▶ [What to do]: A bare number is the expected answer: the count of lines in the data holding "mensaje".

▶ [Available records]:
----
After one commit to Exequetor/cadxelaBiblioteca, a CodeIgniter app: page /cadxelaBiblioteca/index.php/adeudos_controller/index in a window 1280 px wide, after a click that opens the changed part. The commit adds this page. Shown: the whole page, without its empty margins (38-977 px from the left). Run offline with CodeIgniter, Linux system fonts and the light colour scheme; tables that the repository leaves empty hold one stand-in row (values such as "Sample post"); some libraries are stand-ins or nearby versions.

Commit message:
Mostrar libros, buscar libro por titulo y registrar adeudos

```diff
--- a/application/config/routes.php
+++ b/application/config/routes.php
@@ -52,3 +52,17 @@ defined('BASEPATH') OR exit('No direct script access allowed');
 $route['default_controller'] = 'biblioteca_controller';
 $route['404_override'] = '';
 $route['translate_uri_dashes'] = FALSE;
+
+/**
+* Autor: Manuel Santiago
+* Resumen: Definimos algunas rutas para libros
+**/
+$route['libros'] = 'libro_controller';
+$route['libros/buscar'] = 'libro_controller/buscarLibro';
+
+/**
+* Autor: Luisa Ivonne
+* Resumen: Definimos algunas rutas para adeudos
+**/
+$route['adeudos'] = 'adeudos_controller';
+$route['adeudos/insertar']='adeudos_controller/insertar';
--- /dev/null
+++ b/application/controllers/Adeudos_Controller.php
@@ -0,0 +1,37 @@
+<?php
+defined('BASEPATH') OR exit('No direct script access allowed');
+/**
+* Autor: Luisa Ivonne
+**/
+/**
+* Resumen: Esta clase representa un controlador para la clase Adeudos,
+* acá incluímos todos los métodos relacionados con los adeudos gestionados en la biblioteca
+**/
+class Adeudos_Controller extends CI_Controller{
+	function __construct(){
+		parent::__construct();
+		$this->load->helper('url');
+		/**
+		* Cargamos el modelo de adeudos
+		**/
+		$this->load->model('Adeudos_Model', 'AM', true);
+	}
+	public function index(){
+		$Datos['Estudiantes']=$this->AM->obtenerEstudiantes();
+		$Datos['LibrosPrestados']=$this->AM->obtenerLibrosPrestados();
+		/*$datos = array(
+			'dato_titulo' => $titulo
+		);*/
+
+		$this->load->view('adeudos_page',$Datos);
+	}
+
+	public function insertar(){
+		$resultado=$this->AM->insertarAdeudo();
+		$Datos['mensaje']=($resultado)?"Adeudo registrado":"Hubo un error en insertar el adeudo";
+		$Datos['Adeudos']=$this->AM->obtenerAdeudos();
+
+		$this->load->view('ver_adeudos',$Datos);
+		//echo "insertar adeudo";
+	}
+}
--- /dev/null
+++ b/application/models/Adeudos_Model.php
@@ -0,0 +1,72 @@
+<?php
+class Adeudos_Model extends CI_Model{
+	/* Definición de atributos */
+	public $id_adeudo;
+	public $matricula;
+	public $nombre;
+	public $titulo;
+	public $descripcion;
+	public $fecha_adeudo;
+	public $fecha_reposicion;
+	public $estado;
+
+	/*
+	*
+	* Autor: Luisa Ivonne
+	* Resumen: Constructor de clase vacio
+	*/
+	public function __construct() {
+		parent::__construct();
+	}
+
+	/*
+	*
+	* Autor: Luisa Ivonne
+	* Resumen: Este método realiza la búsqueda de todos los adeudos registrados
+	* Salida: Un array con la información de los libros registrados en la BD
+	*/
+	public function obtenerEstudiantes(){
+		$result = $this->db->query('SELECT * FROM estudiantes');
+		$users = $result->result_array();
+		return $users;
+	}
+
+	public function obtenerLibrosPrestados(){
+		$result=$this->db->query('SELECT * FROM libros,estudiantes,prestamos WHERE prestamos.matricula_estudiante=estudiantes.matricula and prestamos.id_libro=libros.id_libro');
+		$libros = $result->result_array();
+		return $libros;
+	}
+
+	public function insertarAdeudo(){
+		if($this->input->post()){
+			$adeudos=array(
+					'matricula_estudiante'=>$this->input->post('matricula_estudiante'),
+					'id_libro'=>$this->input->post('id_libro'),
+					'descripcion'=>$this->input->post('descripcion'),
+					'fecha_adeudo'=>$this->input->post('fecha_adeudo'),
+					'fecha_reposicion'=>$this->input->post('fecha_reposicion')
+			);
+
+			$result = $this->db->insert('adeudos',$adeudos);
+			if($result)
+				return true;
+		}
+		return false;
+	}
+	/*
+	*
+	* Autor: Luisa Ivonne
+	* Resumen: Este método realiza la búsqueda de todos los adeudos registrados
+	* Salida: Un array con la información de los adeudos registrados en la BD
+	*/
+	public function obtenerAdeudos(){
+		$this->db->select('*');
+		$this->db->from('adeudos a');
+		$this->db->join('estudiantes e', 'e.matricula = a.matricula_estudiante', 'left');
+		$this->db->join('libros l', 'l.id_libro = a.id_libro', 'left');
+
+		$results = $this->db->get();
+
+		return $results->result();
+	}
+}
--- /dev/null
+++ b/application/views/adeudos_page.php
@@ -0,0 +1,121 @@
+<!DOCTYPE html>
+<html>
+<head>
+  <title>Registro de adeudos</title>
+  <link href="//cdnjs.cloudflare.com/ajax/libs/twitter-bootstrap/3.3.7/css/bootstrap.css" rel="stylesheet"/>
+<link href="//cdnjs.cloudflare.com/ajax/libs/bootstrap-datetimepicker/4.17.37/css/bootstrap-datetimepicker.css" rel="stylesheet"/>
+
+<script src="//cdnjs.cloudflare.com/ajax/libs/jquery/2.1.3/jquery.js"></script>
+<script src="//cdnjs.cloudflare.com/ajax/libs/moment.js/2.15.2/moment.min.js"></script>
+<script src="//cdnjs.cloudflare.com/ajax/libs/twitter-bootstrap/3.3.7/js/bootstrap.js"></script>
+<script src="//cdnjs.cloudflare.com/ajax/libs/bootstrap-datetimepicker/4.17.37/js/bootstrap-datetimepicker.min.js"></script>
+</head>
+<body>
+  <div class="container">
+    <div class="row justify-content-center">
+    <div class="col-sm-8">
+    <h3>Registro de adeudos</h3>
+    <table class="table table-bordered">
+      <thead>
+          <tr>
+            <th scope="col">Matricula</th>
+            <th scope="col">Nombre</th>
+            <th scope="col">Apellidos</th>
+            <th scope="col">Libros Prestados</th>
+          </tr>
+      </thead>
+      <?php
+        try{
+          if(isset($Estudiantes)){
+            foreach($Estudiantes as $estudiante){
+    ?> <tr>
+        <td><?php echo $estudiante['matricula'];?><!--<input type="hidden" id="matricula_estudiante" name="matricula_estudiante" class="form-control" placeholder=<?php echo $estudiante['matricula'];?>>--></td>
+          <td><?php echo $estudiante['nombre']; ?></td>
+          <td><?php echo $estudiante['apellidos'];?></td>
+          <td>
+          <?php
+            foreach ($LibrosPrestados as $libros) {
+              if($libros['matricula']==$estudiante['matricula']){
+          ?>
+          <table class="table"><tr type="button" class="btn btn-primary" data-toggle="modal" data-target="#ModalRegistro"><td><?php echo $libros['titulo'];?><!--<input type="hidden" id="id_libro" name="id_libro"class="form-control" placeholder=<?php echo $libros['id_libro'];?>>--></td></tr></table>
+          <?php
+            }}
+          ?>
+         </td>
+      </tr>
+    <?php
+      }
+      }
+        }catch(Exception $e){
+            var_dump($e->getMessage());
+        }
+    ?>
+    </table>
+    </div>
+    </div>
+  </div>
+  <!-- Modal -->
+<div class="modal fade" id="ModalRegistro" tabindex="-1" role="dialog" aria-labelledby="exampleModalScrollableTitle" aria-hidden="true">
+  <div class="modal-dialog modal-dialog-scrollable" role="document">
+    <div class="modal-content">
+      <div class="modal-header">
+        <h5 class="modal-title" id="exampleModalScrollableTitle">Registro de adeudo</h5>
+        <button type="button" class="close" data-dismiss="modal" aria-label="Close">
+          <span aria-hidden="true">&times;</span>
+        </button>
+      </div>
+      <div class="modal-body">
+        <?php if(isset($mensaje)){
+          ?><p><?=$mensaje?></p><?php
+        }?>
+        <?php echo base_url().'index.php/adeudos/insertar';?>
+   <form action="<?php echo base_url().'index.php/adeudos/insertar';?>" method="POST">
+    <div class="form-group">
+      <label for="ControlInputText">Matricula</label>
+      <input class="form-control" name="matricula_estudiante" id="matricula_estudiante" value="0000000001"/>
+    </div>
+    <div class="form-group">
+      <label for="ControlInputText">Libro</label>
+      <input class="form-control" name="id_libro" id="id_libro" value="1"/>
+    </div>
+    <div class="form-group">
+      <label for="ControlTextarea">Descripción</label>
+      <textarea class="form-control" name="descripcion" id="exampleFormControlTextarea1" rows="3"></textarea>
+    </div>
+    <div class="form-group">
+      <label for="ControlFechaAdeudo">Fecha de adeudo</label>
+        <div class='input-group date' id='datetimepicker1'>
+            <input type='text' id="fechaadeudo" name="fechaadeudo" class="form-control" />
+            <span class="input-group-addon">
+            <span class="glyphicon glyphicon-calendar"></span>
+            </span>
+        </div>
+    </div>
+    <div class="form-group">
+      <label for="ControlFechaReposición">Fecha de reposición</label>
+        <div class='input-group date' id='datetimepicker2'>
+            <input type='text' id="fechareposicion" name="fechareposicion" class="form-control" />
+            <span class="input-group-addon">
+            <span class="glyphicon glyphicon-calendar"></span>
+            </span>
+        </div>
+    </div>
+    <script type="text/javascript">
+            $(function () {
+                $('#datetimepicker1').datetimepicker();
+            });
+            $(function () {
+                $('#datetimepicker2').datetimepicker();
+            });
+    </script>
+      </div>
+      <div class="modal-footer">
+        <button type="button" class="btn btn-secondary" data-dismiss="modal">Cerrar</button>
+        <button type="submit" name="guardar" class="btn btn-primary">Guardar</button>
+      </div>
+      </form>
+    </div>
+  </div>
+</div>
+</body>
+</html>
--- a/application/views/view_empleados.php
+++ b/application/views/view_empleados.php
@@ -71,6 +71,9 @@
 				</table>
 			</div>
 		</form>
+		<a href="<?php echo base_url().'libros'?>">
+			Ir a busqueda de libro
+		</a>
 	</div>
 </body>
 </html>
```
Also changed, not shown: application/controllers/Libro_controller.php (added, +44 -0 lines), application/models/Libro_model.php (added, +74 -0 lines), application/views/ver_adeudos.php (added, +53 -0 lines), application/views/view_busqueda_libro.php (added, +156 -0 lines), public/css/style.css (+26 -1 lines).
----
▶ [Reply to the task]: 3